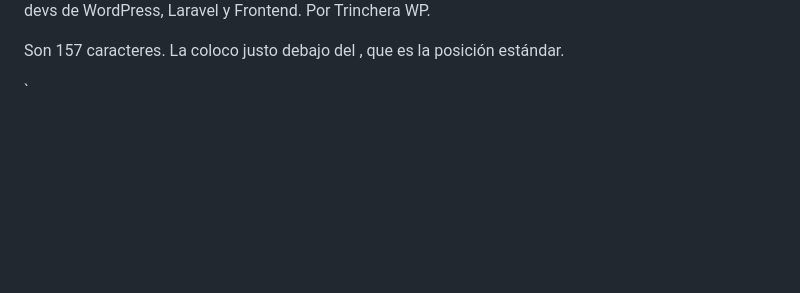
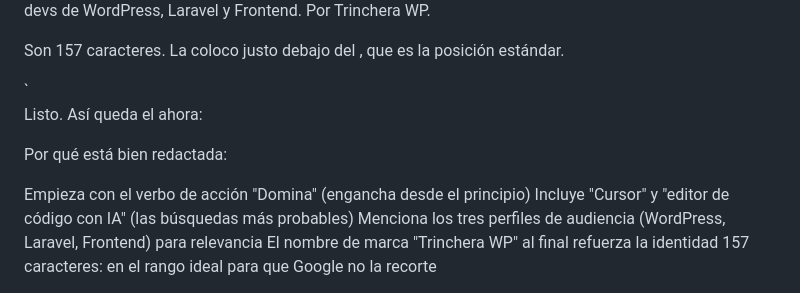
Before and after one commit to user2020hithub/curso-cursor2026, a Markdown page: Descripción.md, the part around the change. GitHub-like rendering; blank space fills up the shorter version.

Commit message:
Sexta actualización

```diff
--- a/Descripción.md
+++ b/Descripción.md
@@ -99,3 +99,15 @@ Son 157 caracteres. La coloco justo debajo del <title>, que es la posición est
 <title>Curso de Cursor | Trinchera WP</title>
 <meta name="description" content="Domina Cursor, el editor de código con IA integrada, y desarrolla 10x más rápido. Curso práctico para devs de WordPress, Laravel y Frontend. Por Trinchera WP.">`
 <link rel="preconnect" href="https://fonts.googleapis.com">
+
+Listo. Así queda el <head> ahora:
+<title>Curso de Cursor | Trinchera WP</title>
+<meta name="description" content="Domina Cursor, el editor de código con IA integrada, y desarrolla 10x más rápido. Curso práctico para devs de WordPress, Laravel y Frontend. Por Trinchera WP.">
+
+Por qué está bien redactada:
+
+Empieza con el verbo de acción "Domina" (engancha desde el principio)
+Incluye "Cursor" y "editor de código con IA" (las búsquedas más probables)
+Menciona los tres perfiles de audiencia (WordPress, Laravel, Frontend) para relevancia
+El nombre de marca "Trinchera WP" al final refuerza la identidad
+157 caracteres: en el rango ideal para que Google no la recorte
```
————
* [WHAT YOU HAVE TO DO]
Scan the lines above for "Trinchera", then copy every one that has it.

* [WORKED SOLUTION]
 <title>Curso de Cursor | Trinchera WP</title>
 <meta name="description" content="Domina Cursor, el editor de código con IA integrada, y desarrolla 10x más rápido. Curso práctico para devs de WordPress, Laravel y Frontend. Por Trinchera WP.">`
+<title>Curso de Cursor | Trinchera WP</title>
+<meta name="description" content="Domina Cursor, el editor de código con IA integrada, y desarrolla 10x más rápido. Curso práctico para devs de WordPress, Laravel y Frontend. Por Trinchera WP.">
+El nombre de marca "Trinchera WP" al final refuerza la identidad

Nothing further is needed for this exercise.